House of Questions: All Eyes on HBO’s Dragon

Photo-Illustration: Vulture; Photo by HBO Max

Game of Thrones ended its epic eight-season run three years ago as the most-watched show in HBO history, an unlikely outcome given how it started back in April 2011. While network suits always had confidence in the show’s long-term prospects — hence the massive investment in production and marketing —they were also fairly certain it would not be setting any records out of the gate. In fact, they weren’t even thinking it would be their biggest hit of the season. “No one is expecting it to hit Boardwalk Empire numbers,” an exec at the network emailed me at the time. Perhaps it was a case of preemptive spin, but those internal predictions turned out to be right: Game of Thrones opened with 4.3 million linear viewers, about a half-million fewer than watched the series premiere of Terrence Winter’s mob drama seven months earlier.

More than a decade later, HBO is once again getting ready to launch an adaption of a book from George R.R. Martin’s GoT universe, and once again, the expectations for the project are sky-high. The difference now, of course, is that rather than being the first of its name, House of the Dragon is following an icon. What’s more, the entire TV universe has changed, not just compared to 2011, but even when measured against the landscape of just three years ago, when GoT ended.
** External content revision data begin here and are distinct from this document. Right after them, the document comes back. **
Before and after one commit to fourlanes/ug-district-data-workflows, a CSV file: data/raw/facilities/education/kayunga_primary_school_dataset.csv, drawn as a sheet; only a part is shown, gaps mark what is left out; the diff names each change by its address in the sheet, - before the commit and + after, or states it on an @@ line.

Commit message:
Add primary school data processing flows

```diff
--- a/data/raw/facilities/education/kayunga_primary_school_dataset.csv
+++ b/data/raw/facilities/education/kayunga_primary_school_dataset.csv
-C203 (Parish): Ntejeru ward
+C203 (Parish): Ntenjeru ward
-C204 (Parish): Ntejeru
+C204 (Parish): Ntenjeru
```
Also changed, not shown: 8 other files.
House of the Dragon is undeniably a blockbuster event on the TV calendar, but it will be sharing the spotlight with a dozen other big shows rolling out of the next few weeks — including an even more elaborate fantasy-adventure series (Prime Video’s Lord of the Rings: The Rings of Power.)

And yet, this is still the Game of Thrones franchise we are talking about. More than 44 million Americans watched the show’s finale, and its fandom remains incredibly active. Plus, given the rapid growth of HBO Max and all the free time folks had during the early days of the pandemic, many millions more likely binged GoT for the first time after the final episode aired in 2019. There may be a lot of big deals in TV land nowadays, but few carry with them as much anticipation as House of the Dragon. Ahead of its 9 p.m. ET Sunday debut, here’s a look at some of the pressing questions surrounding its launch.

How much is riding on the success or failure of Dragon?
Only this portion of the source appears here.